With ABC’s Once Upon a Time heading into its season two fall finale tonight, I thought this might be a good time to talk about it. I liked the pilot and first few episodes — though I certainly found the stories in Fairytale Land to be far more interesting than whatever was going on in Storybrooke. But I quit watching about midway through the season when Mary Margaret Blanchard and David (aka Snow White and Prince Charming, even though they don’t remember those lives) were being horrible people.
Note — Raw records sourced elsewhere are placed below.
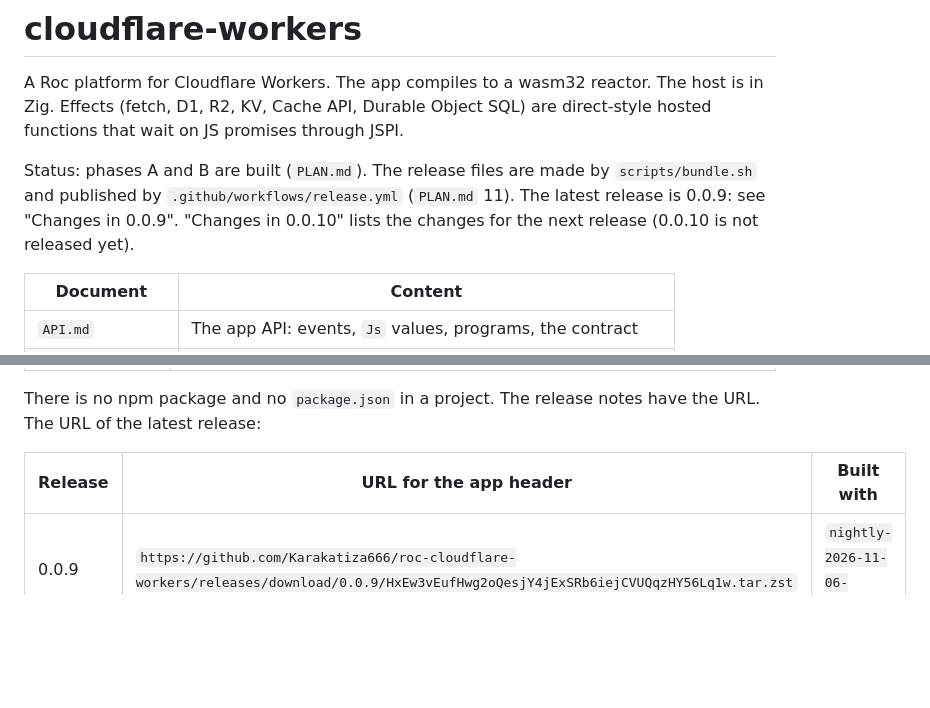
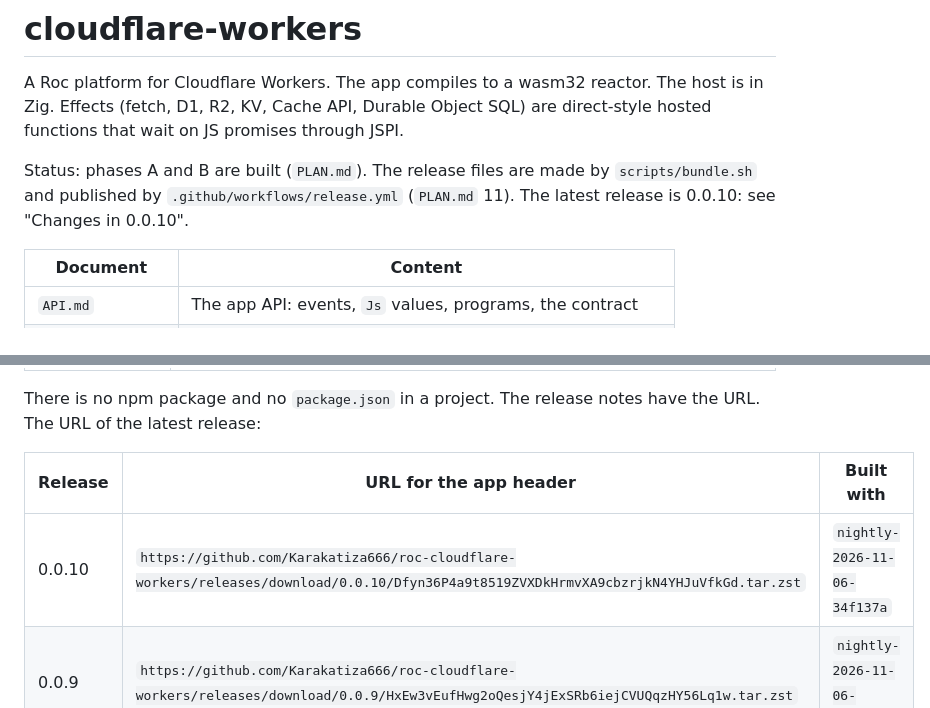
Before and after one commit to Karakatiza666/roc-cloudflare-workers, a Markdown page: README.md, 2 parts joined by grey strips. Rendered like a GitHub page; blank space fills up the shorter version.

Commit message:
README: the release URL of 0.0.10
Co-Authored-By: Claude Opus 5.5 <noreply@anthropic.com>
Claude-Session: https://claude.ai/code/session_01BDx2rG8tr5keTkWaHR1a9Y

```diff
--- a/README.md
+++ b/README.md
@@ -2,7 +2,7 @@
 
 A Roc platform for Cloudflare Workers. The app compiles to a wasm32 reactor. The host is in Zig. Effects (fetch, D1, R2, KV, Cache API, Durable Object SQL) are direct-style hosted functions that wait on JS promises through JSPI.
 
-Status: phases A and B are built (`PLAN.md`). The release files are made by `scripts/bundle.sh` and published by `.github/workflows/release.yml` (`PLAN.md` 11). The latest release is 0.0.9: see "Changes in 0.0.9". "Changes in 0.0.10" lists the changes for the next release (0.0.10 is not released yet).
+Status: phases A and B are built (`PLAN.md`). The release files are made by `scripts/bundle.sh` and published by `.github/workflows/release.yml` (`PLAN.md` 11). The latest release is 0.0.10: see "Changes in 0.0.10".
 
 | Document | Content |
 | --- | --- |
@@ -24,6 +24,7 @@ There is no npm package and no `package.json` in a project. The release notes ha
 
 | Release | URL for the app header | Built with |
 | --- | --- | --- |
+| 0.0.10 | `https://github.com/Karakatiza666/roc-cloudflare-workers/releases/download/0.0.10/Dfyn36P4a9t8519ZVXDkHrmvXA9cbzrjkN4YHJuVfkGd.tar.zst` | `nightly-2026-11-06-34f137a` |
 | 0.0.9 | `https://github.com/Karakatiza666/roc-cloudflare-workers/releases/download/0.0.9/HxEw3vEufHwg2oQesjY4jExSRb6iejCVUQqzHY56Lq1w.tar.zst` | `nightly-2026-11-06-34f137a` |
 | 0.0.8 | `https://github.com/Karakatiza666/roc-cloudflare-workers/releases/download/0.0.8/DDDLMRuP5Qxi8pcCWbP7AHg5gmrmGTRN1jWqDjbfEbSe.tar.zst` | `nightly-2026-11-06-34f137a` |
 | 0.0.7 | `https://github.com/Karakatiza666/roc-cloudflare-workers/releases/download/0.0.7/H2XzG4R2kci1kL4iVzvjx4CF1ohs1XYv1CMHjZzJ5TTi.tar.zst` | `nightly-2026-11-04-2622062` |
```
I was happy to leave it there, and let Grimm be my tie to TV with fantastic elements (grammar note: while “fantastical” is technically a word, it’s also a waste of time). But then my friend Tim was all “OMG, we have to watch ‘Once Upon A Time!’ And wouldn’t you know, I got sucked right back in for season two.
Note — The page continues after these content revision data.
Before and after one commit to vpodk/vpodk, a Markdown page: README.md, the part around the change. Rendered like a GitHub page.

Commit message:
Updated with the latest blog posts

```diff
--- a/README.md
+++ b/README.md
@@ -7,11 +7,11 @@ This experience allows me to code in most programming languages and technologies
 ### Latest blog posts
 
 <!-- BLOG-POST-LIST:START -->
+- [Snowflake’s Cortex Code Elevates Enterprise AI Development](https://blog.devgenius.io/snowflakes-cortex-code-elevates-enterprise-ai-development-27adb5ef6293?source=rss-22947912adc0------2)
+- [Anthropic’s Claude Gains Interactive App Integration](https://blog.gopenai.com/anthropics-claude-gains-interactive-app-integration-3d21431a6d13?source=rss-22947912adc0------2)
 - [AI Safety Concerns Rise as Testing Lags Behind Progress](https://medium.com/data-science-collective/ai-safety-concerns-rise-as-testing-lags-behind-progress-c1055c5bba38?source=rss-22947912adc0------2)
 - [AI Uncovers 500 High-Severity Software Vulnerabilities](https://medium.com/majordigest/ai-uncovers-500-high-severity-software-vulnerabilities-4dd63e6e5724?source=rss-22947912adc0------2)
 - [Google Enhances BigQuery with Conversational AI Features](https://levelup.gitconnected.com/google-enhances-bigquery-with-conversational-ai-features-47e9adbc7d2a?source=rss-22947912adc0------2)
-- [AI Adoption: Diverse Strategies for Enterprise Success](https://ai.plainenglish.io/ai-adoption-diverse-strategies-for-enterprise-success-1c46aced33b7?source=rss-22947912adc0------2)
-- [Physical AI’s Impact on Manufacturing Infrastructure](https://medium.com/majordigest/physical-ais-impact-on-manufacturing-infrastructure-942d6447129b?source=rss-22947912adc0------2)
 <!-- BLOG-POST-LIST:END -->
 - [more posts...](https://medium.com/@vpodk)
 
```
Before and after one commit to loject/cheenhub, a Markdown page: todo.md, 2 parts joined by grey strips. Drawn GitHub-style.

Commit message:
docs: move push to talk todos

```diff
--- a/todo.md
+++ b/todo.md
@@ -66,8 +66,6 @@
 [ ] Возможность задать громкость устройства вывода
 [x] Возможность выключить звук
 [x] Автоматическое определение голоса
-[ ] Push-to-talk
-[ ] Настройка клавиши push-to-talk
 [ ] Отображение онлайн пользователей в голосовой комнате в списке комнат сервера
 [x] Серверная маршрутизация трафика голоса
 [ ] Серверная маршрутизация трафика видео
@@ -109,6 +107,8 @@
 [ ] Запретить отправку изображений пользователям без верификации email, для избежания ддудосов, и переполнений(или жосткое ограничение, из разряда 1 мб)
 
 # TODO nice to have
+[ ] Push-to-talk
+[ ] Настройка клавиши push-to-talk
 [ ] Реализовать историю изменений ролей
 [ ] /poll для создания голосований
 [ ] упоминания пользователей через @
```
I still roll my eyes and “Oh, this show,” at it a lot, but it’s undeniably fun. And Captain Hook (Colin O’Donoghue) is a pretty, pretty man. I’ve enjoyed seeing the way it integrates classic and not-so-classic fairytale characters into its story, even if I maintain that Rumplestiltskin cannot be everybody and its mythology regarding red riding hoods is kind of stupid. But one of things I’m appreciating the most is the depth it gives it’s characters. Well, the depth it gives its villains, at any rate. While there’s definitely room in a series of this nature for characters to be outright evil for evil’s sake, Once Upon a Time let’s you understand why Regina (the Evil Queen, played by Lana Parrilla, who orchestrated the curse that ripped the fairytale characters from their world and gave them new, boring memories) and Mr. Gold (Rumplestiltskin, played by Robert Carlyle) are the way that they are.
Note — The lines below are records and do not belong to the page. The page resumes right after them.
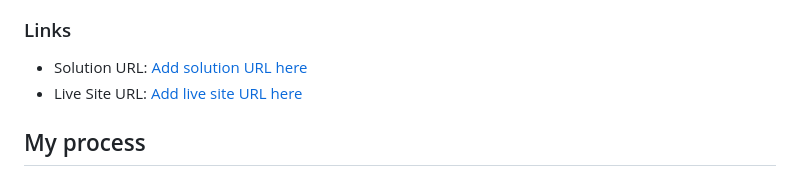
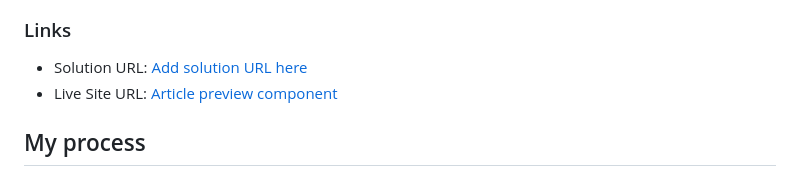
Before and after one commit to MartheAudrey/Frontend-Mentor, a Markdown page: article-preview-component-master/README.md, the part around the change. Rendered like a GitHub page.

Commit message:
Fix live site URL in README
Updated live site URL in README to point to the correct link.

```diff
--- a/article-preview-component-master/README.md
+++ b/article-preview-component-master/README.md
@@ -35,7 +35,7 @@ Users should be able to:
 ### Links
 
 - Solution URL: [Add solution URL here](https://your-solution-url.com)
-- Live Site URL: [Add live site URL here](https://your-live-site-url.com)
+- Live Site URL: [Article preview component]([https://your-live-site-url.com](https://article-preview-component-maen.netlify.app/))
 
 ## My process
 
```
I’m still finding Snow (Ginnifer Goodwin) and Charming (Josh Dallas) to be fairly dull, which is disappointing. Because they weren’t dull before the curse, but once they got their Mary Margaret and David identities, it’s like all the awesome got sucked out of them. And now that they remember who they are…yeah, still a little dull. I want to blame Mary Margaret’s ridiculous pink cardigan for continuing to sap her awesomeness. But at the same time…when she does happen to get her badassery on now that she, Emma, Aurora and Mulan are trapped in Fairytale Land, I suppose it’s nice to buck stereotypes. Why *can’t* Snow White kick ass in a pink cardigan if she wants to? We’ve already got Mulan and Emma rocking the leather over there, after all.
And that’s what I really appreciate about this show. There’s an entire plot line that’s just a bunch of mostly-strong women (let’s be honest, I have little use for Aurora) running around a forest getting stuff done. And yeah, they have their moments that make me cringe — the story about Charming lighting candles to make Snow’s bad dreams go away is dumb between adults but kind of cute when Charming does the same thing for Henry — but what other show on prime-time network TV is giving this many women this much exposure?
And I don’t really feel like the men are getting the shaft, either. Between Hook, Rumplestiltskin, Charming, Henry and a slew of supporting characters ranging from Jiminy Cricket (Raphael Sbarge, who will always be Carth Onassi from Knights of the Old Republic to me) to the seven dwarves, this is a really well-balanced show when it comes to gender, I think.
So, even though it can be more than a little ridiculous and runs the risk of getting bogged down in all its flashbacks and mythology, it’s still a show worthy of my time. Also, it looks like a sword fight tonight! Yay! I’ve been missing my swordplay fix since abandoning Revolution.